Before havingknee surgery, you may need to wait for any swelling to go down and the full range of movement to return to your knee.

Youmay also need to wait until the muscles at the front of your thigh (quadriceps) and the back of your thigh (hamstrings) are as strong as possible.

If you don't have the full range of movement in your knee before having surgery, your recovery will be more difficult.

It's likely totake atleast three weeks after the injury occurred for the full range of movement to return. Your GP may refer youto a physiotherapistto help you prepare for surgery.


Physiotherapists, orphysios,are healthcare professionalswho use physical methods, such as massage and manipulation, toencourage healing.A physio will be able tohelp you regain the full range of movement in your knee.

Optimising the muscle function in the knee will help to ensure a more successful outcome after surgery. It may also provide the knee with sufficient stability, so that surgery may not always be necessary.

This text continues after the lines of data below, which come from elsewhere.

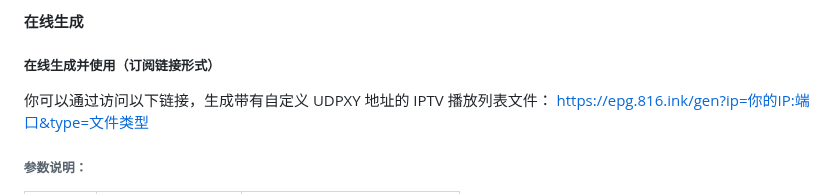
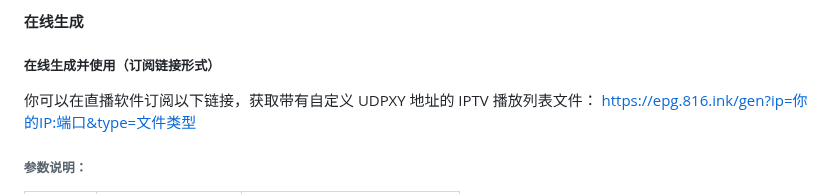
Before and after one commit to FHZDCJ/Zhejiang_Telecom_IPTV, a Markdown page: README.md, the part around the change. GitHub-like rendering.

Commit message:
更新README.md描述

```diff
--- a/README.md
+++ b/README.md
@@ -25,7 +25,7 @@
 
 ##### 在线生成并使用（订阅链接形式）
 
-你可以通过访问以下链接，生成带有自定义 UDPXY 地址的 IPTV 播放列表文件：
+你可以在直播软件订阅以下链接，获取带有自定义 UDPXY 地址的 IPTV 播放列表文件：
 https://epg.816.ink/gen?ip=你的IP:端口&type=文件类型
 
 ###### 参数说明：
```
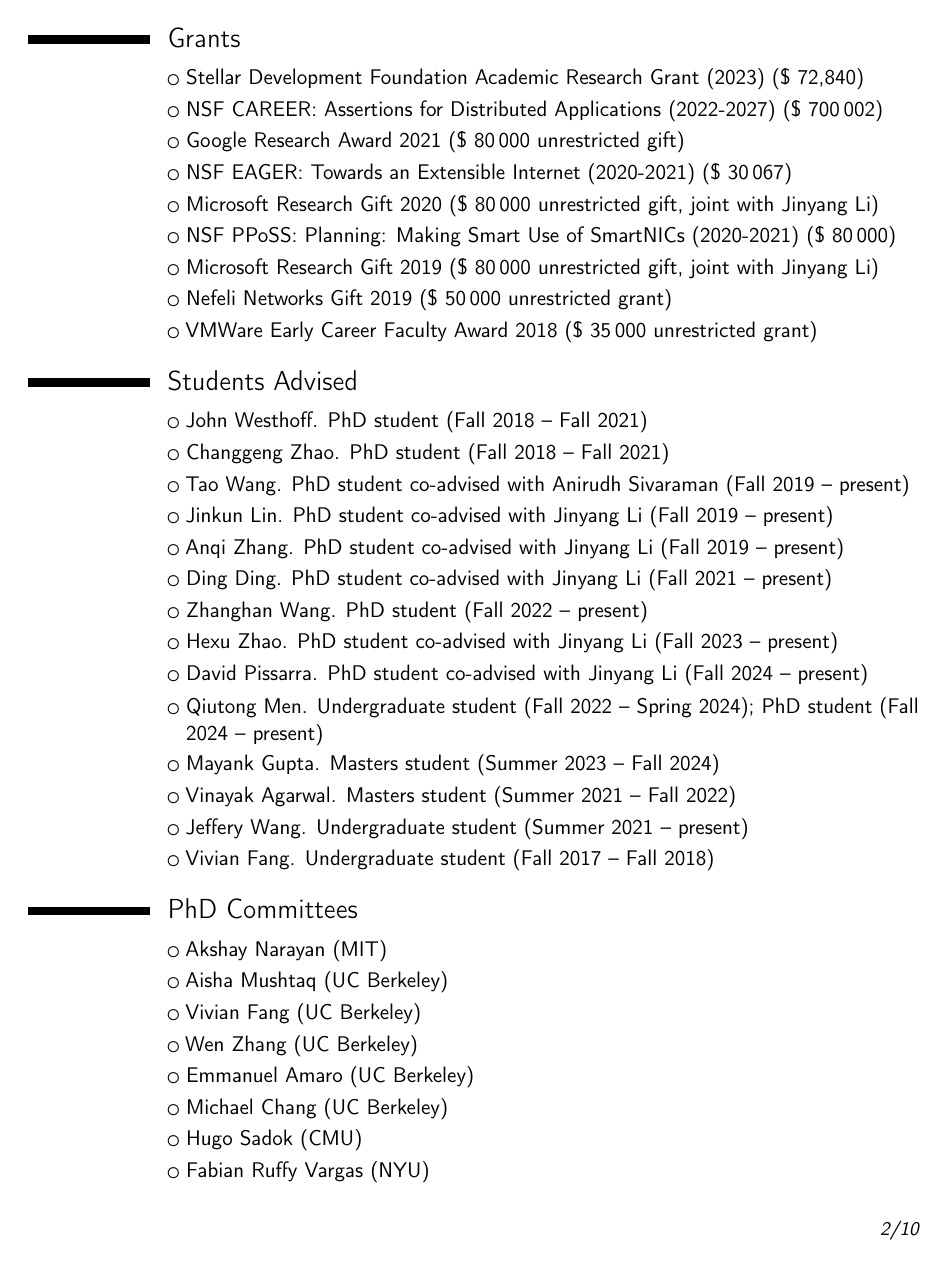
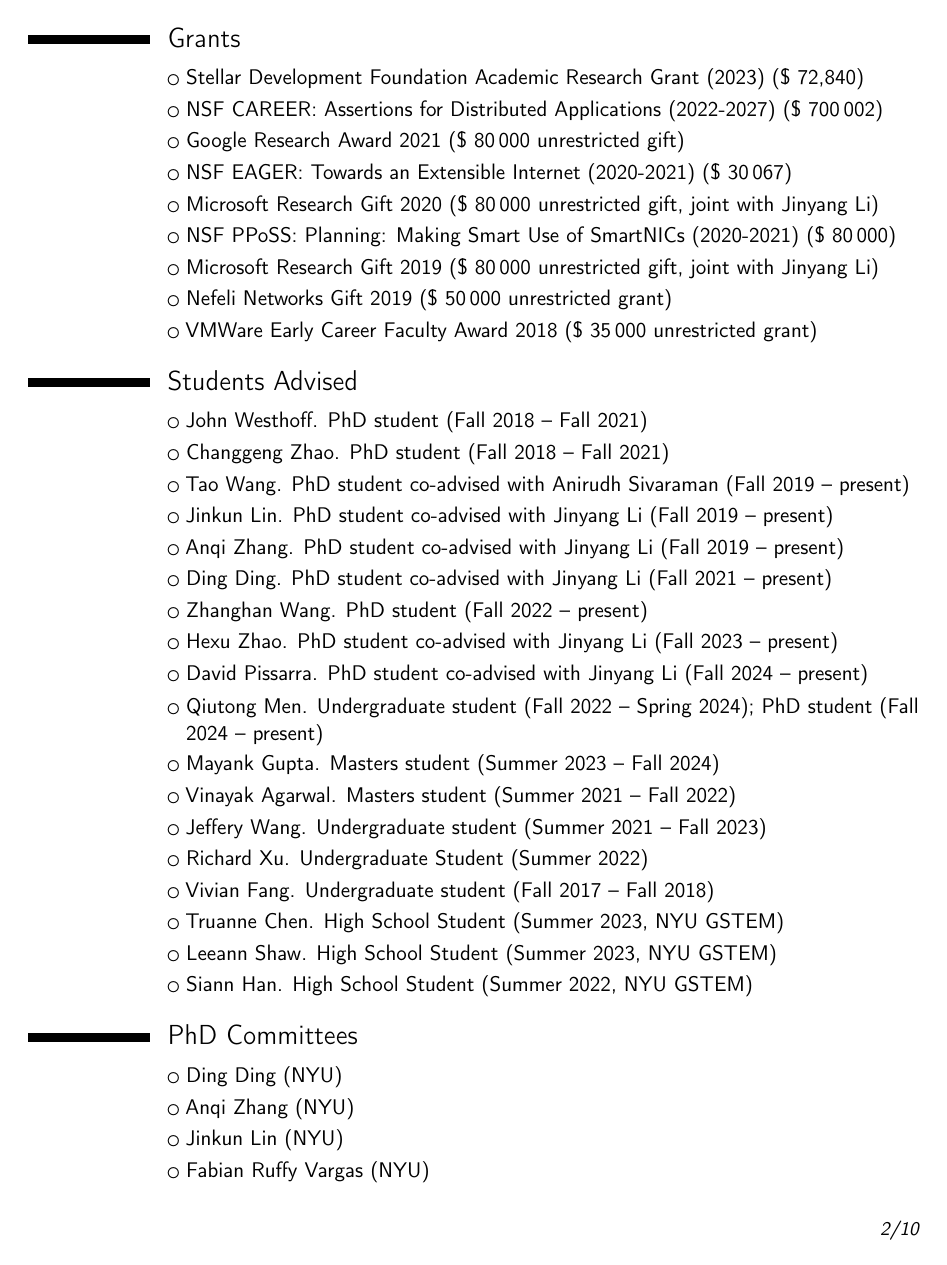
Before and after one commit to apanda/cv, a LaTeX CV (cv.tex): page 2 of 10. Compiled offline with pdfLaTeX.

Commit message:
Add a few more things

```diff
--- a/cv.tex
+++ b/cv.tex
@@ -167,8 +167,16 @@ present)}
 student (Fall 2024 -- present)}
 \cvlistitem{Mayank Gupta. Masters student (Summer 2023 -- Fall 2024)}
 \cvlistitem{Vinayak Agarwal. Masters student (Summer 2021 -- Fall 2022)}
-\cvlistitem{Jeffery Wang. Undergraduate student (Summer 2021 -- present)}
+\cvlistitem{Jeffery Wang. Undergraduate student (Summer 2021 -- Fall 2023)}
+\cvlistitem{Richard Xu. Undergraduate Student (Summer 2022)}
 \cvlistitem{Vivian Fang. Undergraduate student (Fall 2017 -- Fall 2018)}
-
+\cvlistitem{Truanne Chen. High School Student (Summer 2023, NYU GSTEM)}
+\cvlistitem{Leeann Shaw. High School Student (Summer 2023, NYU GSTEM)}
+\cvlistitem{Siann Han. High School Student (Summer 2022, NYU GSTEM)}
 \section{PhD Committees}
-\cvlistitem{Akshay Narayan (MIT)}
+\cvlistitem{Ding Ding (NYU)}
+\cvlistitem{Anqi Zhang (NYU)}
+\cvlistitem{Jinkun Lin (NYU)}
+\cvlistitem{Fabian Ruffy Vargas (NYU)}
+\cvlistitem{Tao Wang (NYU)}
+\cvlistitem{Elaine Li (NYU)}
@@ -175,9 +192,4 @@ student (Fall 2024 -- present)}
 \cvlistitem{Aisha Mushtaq (UC Berkeley)}
-\cvlistitem{Vivian Fang (UC Berkeley)}
-\cvlistitem{Wen Zhang (UC Berkeley)}
 \cvlistitem{Emmanuel Amaro (UC Berkeley)}
 \cvlistitem{Michael Chang (UC Berkeley)}
 \cvlistitem{Hugo Sadok (CMU)}
-\cvlistitem{Fabian Ruffy Vargas (NYU)}
-\cvlistitem{Tao Wang (NYU)}
-\cvlistitem{Nisarg Patel (NYU)}
```
Also changed, not shown: cv.tex (20 more changed lines).
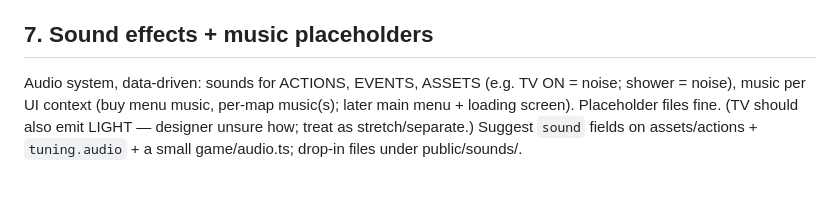
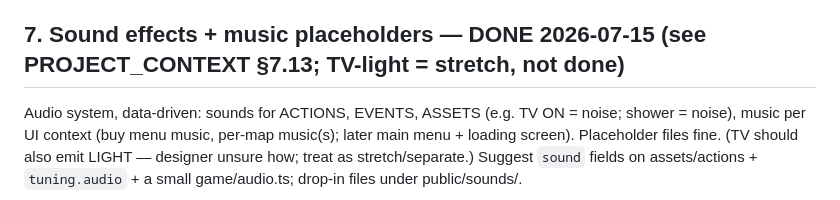
Before and after one commit to dkadaj75-dev/Toronto-TheImmigrationGame, a Markdown page: ROADMAP_NEXT.md, the part around the change. GitHub-like rendering.

Commit message:
Mark ROADMAP_NEXT item 7 done
Co-Authored-By: Claude Fable 5 <noreply@anthropic.com>

```diff
--- a/ROADMAP_NEXT.md
+++ b/ROADMAP_NEXT.md
@@ -30,7 +30,7 @@ Unextinguished fire after T seconds (tunable) DESTROYS the burning object → le
 
 Implemented in `game/accidents.ts`: fire instances track `bornAt` (a new monotonic `simClockSeconds` clock in `game/main.ts`, immune to the day/night clock's midnight wrap); `AccidentsController.tick(now)` (called once per render frame) destroys any fire past `tuning.fire.burnSeconds` — reusing the buy-mode overlay's designer-object-removal mechanism (`game/buymode.ts`'s new `destroyed` override + `destroyDesigner`/`attemptDestroy`/`destroyInstance`, wired via an injected callback to avoid a circular import) — and replaces it with an `ash` transient at the same spot; the burned baseKey is permanently blacklisted (`AccidentRegistry.destroyedBase`) so it can never re-ignite. Spread: `AssetDef.combustibility?: { chancePercent, delaySeconds }` on sofa/armchair/bed/bookshelf/counter; each live fire scans nearby combustible objects and gives each ONE roll (tracked per fire in `AccidentRegistry.spreadRolled`) once its own `delaySeconds` has elapsed. `tuning.fire: { burnSeconds: 30, spreadRadius: 2 }`; `ash`/`sweep` shipped in assets.json/interactions.json. See §7.12 for full details.
 
-## 7. Sound effects + music placeholders
+## 7. Sound effects + music placeholders — DONE 2026-07-15 (see PROJECT_CONTEXT §7.13; TV-light = stretch, not done)
 Audio system, data-driven: sounds for ACTIONS, EVENTS, ASSETS (e.g. TV ON = noise; shower = noise), music per UI context (buy menu music, per-map music(s); later main menu + loading screen). Placeholder files fine. (TV should also emit LIGHT — designer unsure how; treat as stretch/separate.) Suggest `sound` fields on assets/actions + `tuning.audio` + a small game/audio.ts; drop-in files under public/sounds/.
 
 ## 8. Buy mode: floor-only placement (BUG-ish) — DONE 2026-07-15
```
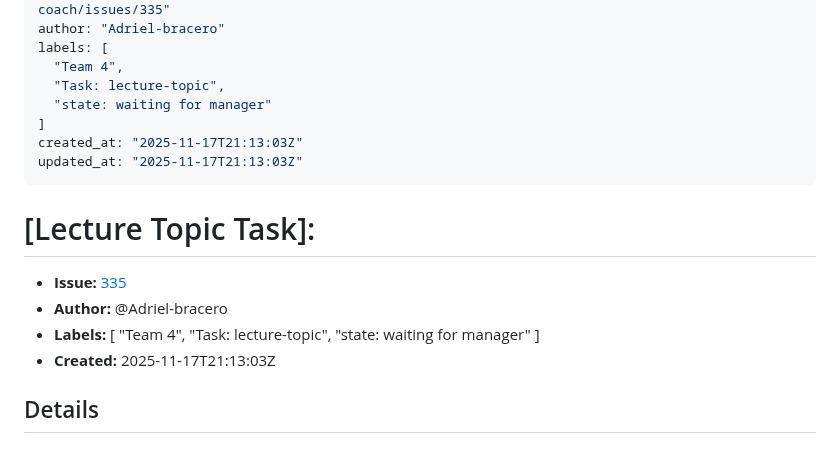
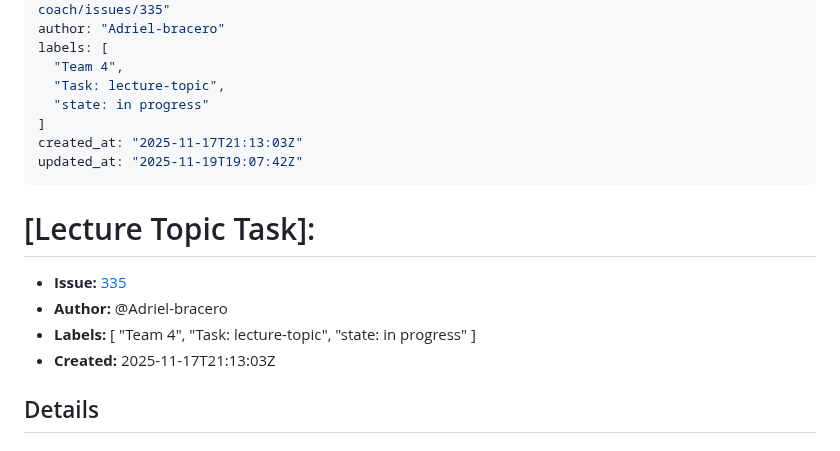
Before and after one commit to uprm-inso4101-2025-2026-s1/semester-project-pronunciation-coach, a Markdown page: lecture-topic-tasks/335-lecture-topic-task-risk-trees-for-quiz-risk-checking.md, the part around the change. GitHub-like rendering.

Commit message:
Sync issue #335 -> lecture-topic-tasks/

```diff
--- a/lecture-topic-tasks/335-lecture-topic-task-risk-trees-for-quiz-risk-checking.md
+++ b/lecture-topic-tasks/335-lecture-topic-task-risk-trees-for-quiz-risk-checking.md
@@ -7,10 +7,10 @@ author: "Adriel-bracero"
 labels: [
   "Team 4",
   "Task: lecture-topic",
-  "state: waiting for manager"
+  "state: in progress"
 ]
 created_at: "2025-11-17T21:13:03Z"
-updated_at: "2025-11-17T21:13:03Z"
+updated_at: "2025-11-19T19:07:42Z"
 ---
 
 # [Lecture Topic Task]: <Risk trees for quiz risk checking>
@@ -20,7 +20,7 @@ updated_at: "2025-11-17T21:13:03Z"
 - **Labels:** [
   "Team 4",
   "Task: lecture-topic",
-  "state: waiting for manager"
+  "state: in progress"
 ]
 - **Created:** 2025-11-17T21:13:03Z
 
```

Yourphysio may show you some stretches you can do at home to help keep your leg flexible. They may also recommend low-impact exercises, such as swimming or cycling . These types of activities will improve your muscle strength without placing too much weight on your knee.

You should avoid any sports or activities that involve twisting, turning or jumping.

You'll be seen by amember of the team who will look after you while you're in hospital.

A physical examination will be carried out and you'll be asked about your medical history. You may also need to have some investigations and tests, such asa knee X-ray .

You'll be asked about any tablets or other types of medication you're taking, both prescribed and over-the-countermedication (bought from a pharmacy).

A member ofyour care team will also ask about any anaesthetic (painkilling medication) you've had in the past, and whether you experienced any problems or side effects, such as nausea.

They'll also ask you some questions about your teeth, including whether you wear dentures , caps or a plate. This is because during the operation a tube may beput down your throat to help you breathe, and any loose teeth could be dangerous.

The pre-admission clinicis a good time to ask any questions you have about the procedure. However, you can discussany concerns with your surgeon at any time.

Information or a video about the procedure may be available at your hospital. Ask your surgeon if you're unsure about anything.

  • Other medical problems ask your GP to check that any other medical problems you have, such as high blood pressure (hypertension) ,are under control.
  • Keep clean have a bath or shower before going into hospital, and put on clean clothes. This will reduce the chances of taking unwanted bacteria into hospital.
  • Eating before your operation anaesthetics are often safer if your stomach is empty, so you'll usually have to stop eating several hours before your operation. You should be given more advice about thisduring your pre-admission clinic.
  • Prepare for returning home stock up onfood that's easy to prepare, such as tinned foods and staples like rice and pasta. You could also prepare meals and put them in the freezer. Put things you'll need, such as books and magazines, where you can easily reach them.
  • Arrange help and transport ask a friend or relative to take you to and from hospital. You'll also need to arrange for someone to help you at home for a week or two after you come out of hospital.




Content supplied by the NHS Website

Medically Reviewed by a doctor on 29 Nov 2016